═════ RECORDS FOR THE TASK ═════

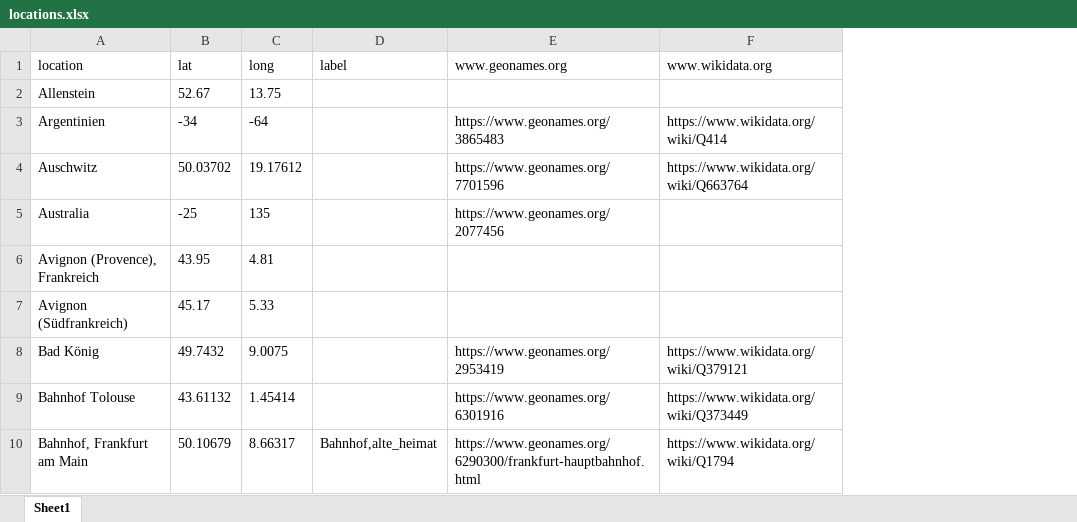
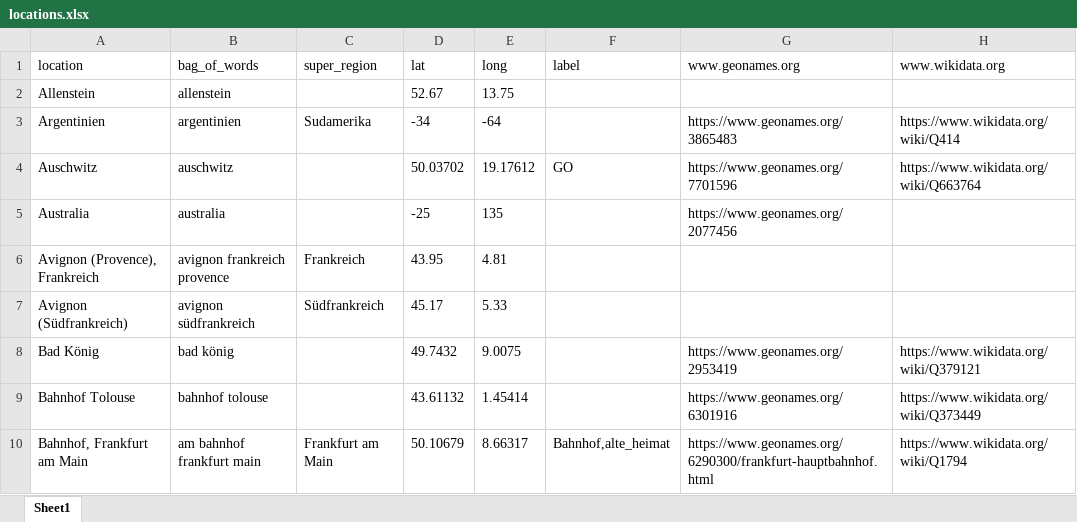
Before and after one commit to mapto/memorymap-toolkit-motm, an Excel workbook: notebook/locations.xlsx, sheet Sheet1, drawn as a sheet; only a part is shown; values as stored, in another font and other column widths than the file's, no borders; addresses are those after the commit; the diff covers the shown part only; the diff names each change by its address in the sheet, - before the commit and + after, or states it on an @@ line.

```diff
--- a/notebook/locations.xlsx (sheet Sheet1)
+++ b/notebook/locations.xlsx (sheet Sheet1)
+column B (bag_of_words), rows 2-10: allenstein | argentinien | auschwitz | australia | avignon frankreich provence | avignon südfrankreich | bad könig | bahnhof tolouse | am bahnhof frankfurt main
+column C (super_region), rows 3-10: Sudamerika |  |  | Frankreich | Südfrankreich |  |  | Frankfurt am Main
-F4 (label): (empty)
+F4 (label): GO
```
Also changed, not shown: 55 added rows, 1 removed row and 4 edited cells elsewhere in this sheet, 11 other files.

═════

[WHAT YOU HAVE TO DO]:
Scan the material above for lines that contain the string "other", and copy each such line.

[TASK RESPONSE]:
Before and after one commit to mapto/memorymap-toolkit-motm, an Excel workbook: notebook/locations.xlsx, sheet Sheet1, drawn as a sheet; only a part is shown; values as stored, in another font and other column widths than the file's, no borders; addresses are those after the commit; the diff covers the shown part only; the diff names each change by its address in the sheet, - before the commit and + after, or states it on an @@ line.
Also changed, not shown: 55 added rows, 1 removed row and 4 edited cells elsewhere in this sheet, 11 other files.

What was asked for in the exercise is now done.